Wednesday, September 27, 2006

Rob Goes to College

Last Sunday we took our son, Rob to Western Washington University to move into the dorms. What an adventurous day that was! We took him out to breakfast, he was so nervous, he nibbled his meal, hardly noticed anything was gone! When we arrived at the college, we were directed to the appropriate line for his dorm -- along with all the other nervous students, and some with their entire family in the car with them, Mom, Dad, brothers, sisters, friends, and on and on! The weather was sunny and warm. After waiting for an hour, and moving about 100 feet, Rob and Jim decided to hoof it up to the dorm and check in. All up hill. His dorm room is on the 5th floor, no elevator!

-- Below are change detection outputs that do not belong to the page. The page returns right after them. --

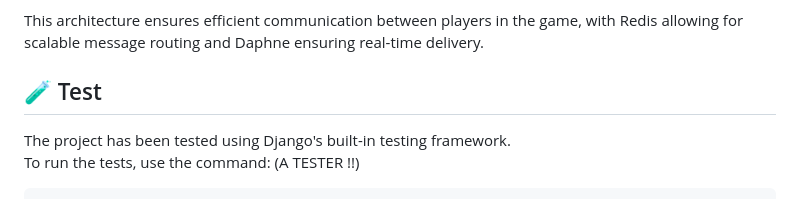
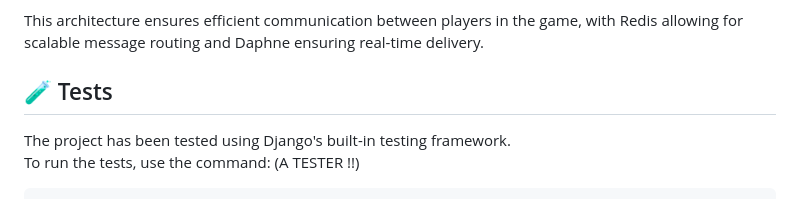
Before and after one commit to BdClement/Docker_Transcendance, a Markdown page: README.md, the part around one of its changes. GitHub-like rendering.

```diff
--- a/README.md
+++ b/README.md
@@ -86,7 +86,7 @@ Once a message is routed by Redis to the relevant group, Daphne retrieves it and
 
 This architecture ensures efficient communication between players in the game, with Redis allowing for scalable message routing and Daphne ensuring real-time delivery.
 
-## 🧪 Test
+## 🧪 Tests
 The project has been tested using Django's built-in testing framework.
 To run the tests, use the command: (A TESTER !!)
 
```
Also changed, not shown: other parts of README.md (+2 -2 lines).
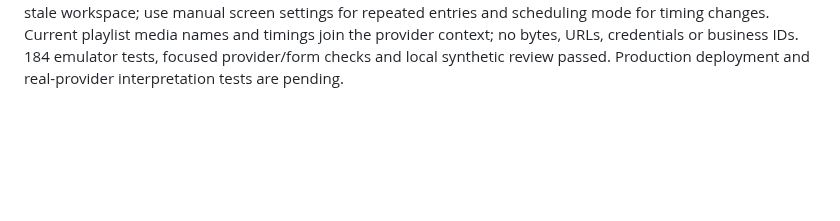
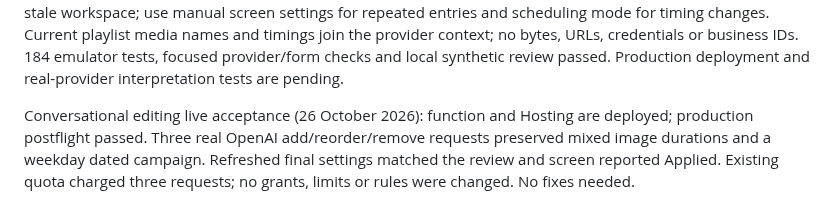
Before and after one commit to Nichlaus/DiscreteSignage, a Markdown page: docs/ADMIN_PORTAL.md, the part around the change. GitHub-like rendering; blank space fills up the shorter version.

```diff
--- a/docs/ADMIN_PORTAL.md
+++ b/docs/ADMIN_PORTAL.md
@@ -844,3 +844,9 @@ entries and scheduling mode for timing changes. Current playlist media names and
 timings join the provider context; no bytes, URLs, credentials or business IDs.
 184 emulator tests, focused provider/form checks and local synthetic review passed.
 Production deployment and real-provider interpretation tests are pending.
+
+Conversational editing live acceptance (26 October 2026): function and Hosting
+are deployed; production postflight passed. Three real OpenAI add/reorder/remove
+requests preserved mixed image durations and a weekday dated campaign. Refreshed
+final settings matched the review and screen reported Applied. Existing quota
+charged three requests; no grants, limits or rules were changed. No fixes needed.
```
Also changed, not shown: docs/PORTAL_AI.md (+21 -0 lines).
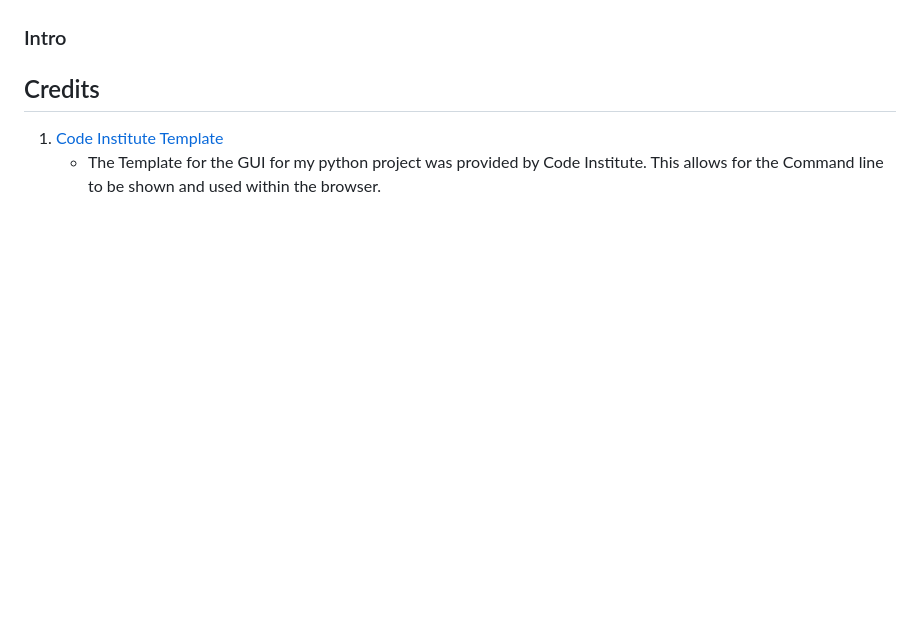
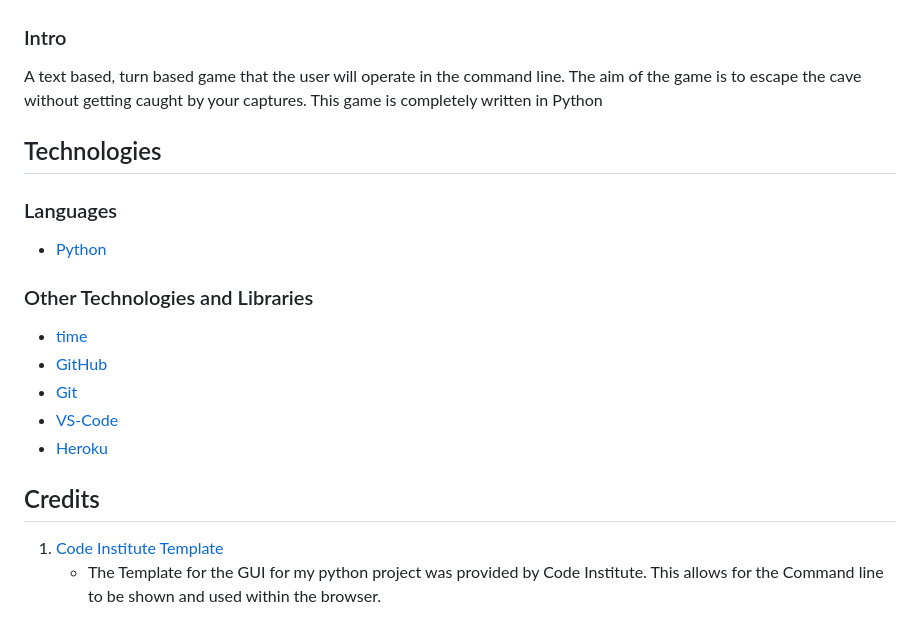
Before and after one commit to roomacarthur/escape-the-cave, a Markdown page: README.md, the part around the change printed below. Rendered like a GitHub page; blank space fills up the shorter version.

Commit message:
added logo and languages to README.md

```diff
--- a/README.md
+++ b/README.md
@@ -7,8 +9,21 @@
 
 ### Intro
 
+A text based, turn based game that the user will operate in the command line. The aim of the game is to escape the cave without getting caught by your captures. This game is completely written in Python
 
+## Technologies
 
+### Languages
+
+- [Python](https://en.wikipedia.org/wiki/Python_(programming_language))
+
+### Other Technologies and Libraries
+
+- [time](https://docs.python.org/3/library/time.html)
+- [GitHub]()
+- [Git]()
+- [VS-Code]()
+- [Heroku](https://heroku.com)
 
 ## Credits
 
```
Also changed, not shown: other parts of README.md (+4 -2 lines), assets/images/logo.png (added).
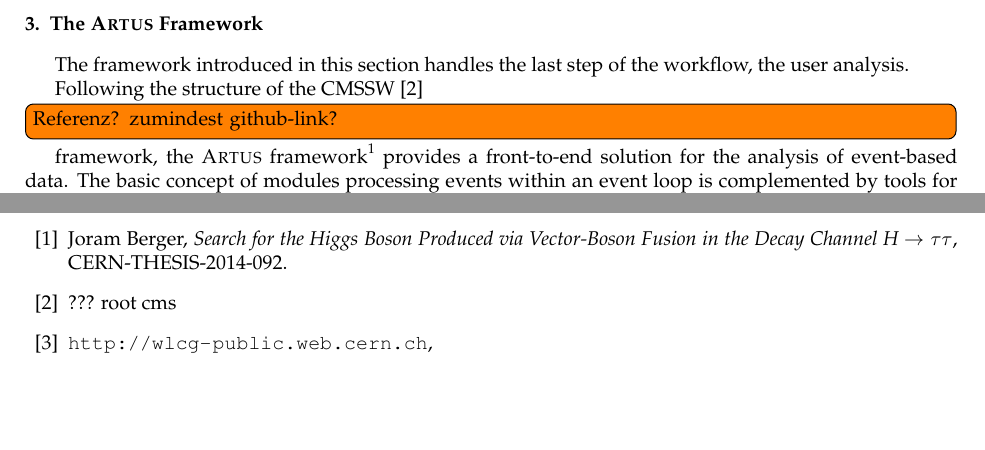
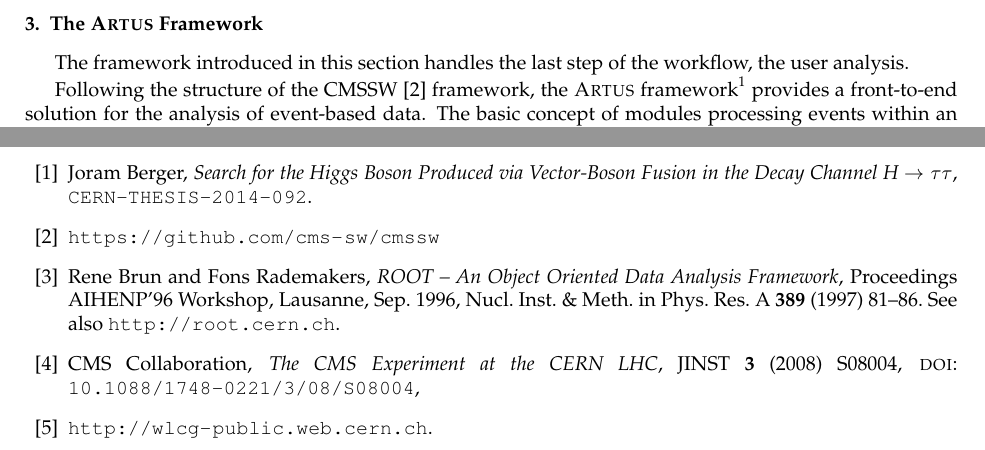
Before and after one commit to artus-analysis/Artus, a LaTeX paper (Core/doc/latex/paper.tex, which reads Core/doc/latex/include/bib.tex): two parts of pages 3 and 8 of 8, joined at a grey line, cut so that both start at the same text, the shorter picture padded with empty space. Compiled offline with pdfLaTeX.

Commit message:
Paper: More references

```diff
--- a/Core/doc/latex/include/bib.tex
+++ b/Core/doc/latex/include/bib.tex
@@ -1,12 +1,18 @@
  \begin{thebibliography}{99}
-
     \bibitem{joram_phd}Joram Berger,
       \textit{Search for the Higgs Boson Produced via Vector-Boson
                         Fusion in the Decay Channel H $\to \tau \tau$},
-      CERN-THESIS-2014-092.
-    \bibitem{cmssw}???
-    root
-    cms
-    \bibitem{wlcg}\url{http://wlcg-public.web.cern.ch},
-
+      \href{https://cds.cern.ch/record/1747055}{\texttt{CERN-THESIS-2014-092}}.
+    \bibitem{cmssw}\url{https://github.com/cms-sw/cmssw}
+    \bibitem{root}
+      Rene Brun and Fons Rademakers,
+      \emph{ROOT -- An Object Oriented Data Analysis Framework},
+      Proceedings AIHENP'96 Workshop, Lausanne, Sep. 1996, Nucl. Inst. \& Meth. in Phys. Res. A \textbf{389} (1997) 81--86. See also \url{http://root.cern.ch}.
+    \bibitem{cms}
+      CMS Collaboration,
+      \emph{The CMS Experiment at the CERN LHC},
+      JINST \textbf{3} (2008) S08004,
+      \textsc{doi}: \href{http://dx.doi.org/10.1088/1748-0221/3/08/S08004}{\texttt{10.1088/1748-0221/3/08/S08004}},
+    \bibitem{wlcg}
+      \url{http://wlcg-public.web.cern.ch}.
 \end{thebibliography}
--- a/Core/doc/latex/paper.tex
+++ b/Core/doc/latex/paper.tex
@@ -136,7 +136,7 @@
 
 The framework introduced in this section handles the last step of the workflow, the user analysis.
 
-Following the structure of the CMSSW~\cite{cmssw} \todo[inline]{Referenz? zumindest github-link?} framework, the \artus framework\footnote{\url{https://github.com/artus-analysis/artus}} provides a front-to-end solution for the analysis of event-based data.
+Following the structure of the CMSSW~\cite{cmssw} framework, the \artus framework\footnote{\url{https://github.com/artus-analysis/artus}} provides a front-to-end solution for the analysis of event-based data.
 The basic concept of modules processing events within an event loop is complemented by tools for the configuration of every step.
 The complete structure is explained in the next section~\ref{section_artus_structure}.
 
```
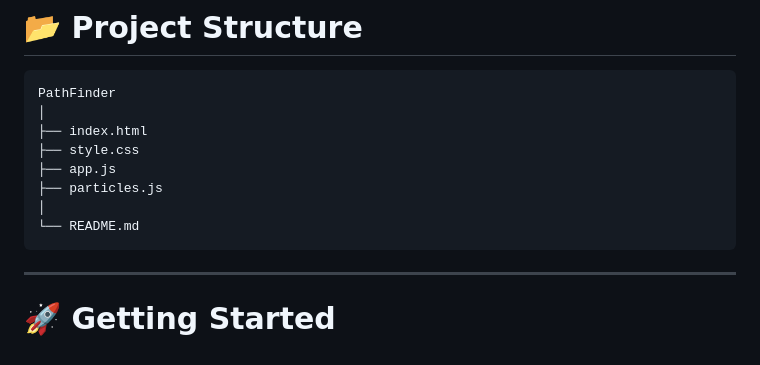
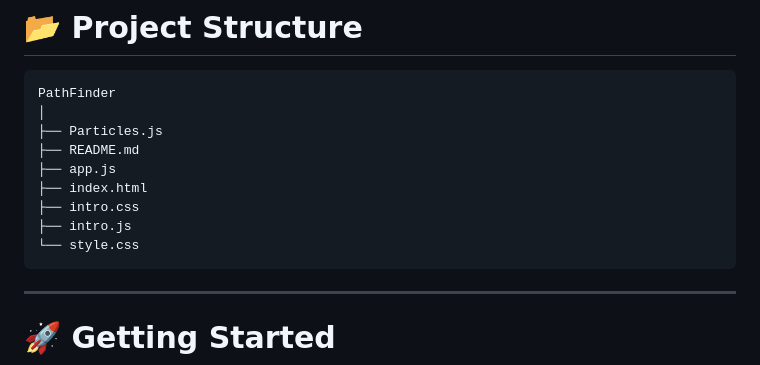
Before and after one commit to arshad-shaikh81/PathFinder, a Markdown page: README.md, the part around the change. Drawn GitHub-style.

Commit message:
Update file structure in README.md

````diff
--- a/README.md
+++ b/README.md
@@ -49,12 +49,13 @@ PathFinder is an AI-inspired career guidance platform that helps students and pr
 ```
 PathFinder
 │
+├── Particles.js
+├── README.md
+├── app.js
 ├── index.html
-├── style.css
-├── app.js
-├── particles.js
-│
-└── README.md
+├── intro.css
+├── intro.js
+└── style.css
 ```
 
 ---
````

Rob starts out as a Junior, majoring in math and computer science. He tells me his room mate may also be a math major. Growing up Rob "played" with math a lot. Just like I knit a lot, he played math a lot. One of his favorite games now is GO, and he is quite good at it. In fact I think he is so good at it, he has a hard time loosing! I hope he can find some GO challenges at school!

Our cat, Wilson, has gone from being Rob's constant companion to mine. He kneads and purrs all night, and is at my side constantly, talking during the day. Rob says he'll be home this week end to do his laundry - we'll be happy to see him, especially Wilson, I think!

Good luck, Rob! We love you and are so proud of you!

Wednesday, September 13, 2006

Nadine Sanders, Weaver, Singer, and Waulker

Yes! Nadine came to visit us last Saturday, in good form. She started out with her warping technique using shoestrings, paddle, and a raddle. Very nice and efficient way of warping a loom. I missed this part, but those who attended really liked it! Several bought shoestrings, books, CD's on "how to" including me!

After lunch, we went to the Bellingham Public Library to see her presentation on current Scottish weavers, felters and musicians. A slide show complete with garments to model, and shortbread cookies. I really liked the slide show, because I like the history of our craft so much. The slides she had of the modern day weavers were weaving on 300 year old looms! Good Greif! Very impressive, though!

We FINALLY waulked the wool yardage we wove for this day, in the afternoon. This was the part I was really waiting to do!

Several people gathered around and waulked and sang, and took turns. Of course, we didn't use urine to wet the fabric like in the olden days, but we could have! We even have the sea water near by to rinse the urine out, IF we had used urine. But, we just used plain ole' water. From the tap. You sing, beat the fabric together on the table, push it to the middle, pull it back out, and move it to the left to the next person. You are continually moving the fabric to the next person.

(Of course, the photos are all out of order! The first photo, with the waulkers parading the fabric around, is when the fabric is completed -- ah well, I'm learning about this process too, and perhaps need another lesson!)

The 15.5 inch wide fabric fulled to 12 inches. Wow! It took about 20 - 25 minutes with all the songs, taking turns, and stories Nadine shared.

As I looked around the table, I noticed how happy and enthusiastic the partipants were -- it was really great! I'm really pleased that Nadine came to visit us, share her stories, and we were able to learn and participate in an age old tradition. Soooo cool! Thank YOU, Nadine!

Thanks to the Fiber Artists Before Us

When the shop was located at the Bellingham Hardware Building, it was my first venture out of the house with this fiber art retail business. From time to time, I've been known to get melencholy with the history of our fiber crafts. Shortly after moving into that space, 6 years ago, I wanted to thank the people (thus the universe) who have contributed to my knowledge base, and the connection I feel in my soul with the history and current issues of fiber crafts and arts. I wrote this out then, and still believe it now:

"NW Handspun Yarns ACKNOWLEDGES and THANKS those teachers, fiber artists, textile mill workers, shepherds, and shepherdesses, weavers, and spinners, masters and novices; all over the world that have contributed to the collective knowledge that we have and share today, and we are priviledged to be able to reap the benefits from their efforts.

"The goals for NW Handspun Yarns are to encourage individuals to learn new skills, experiment and enjoy the process of creativity in the fiber arts."

And, I thank YOU all who are such a rich part of my life now -- all because of yarn!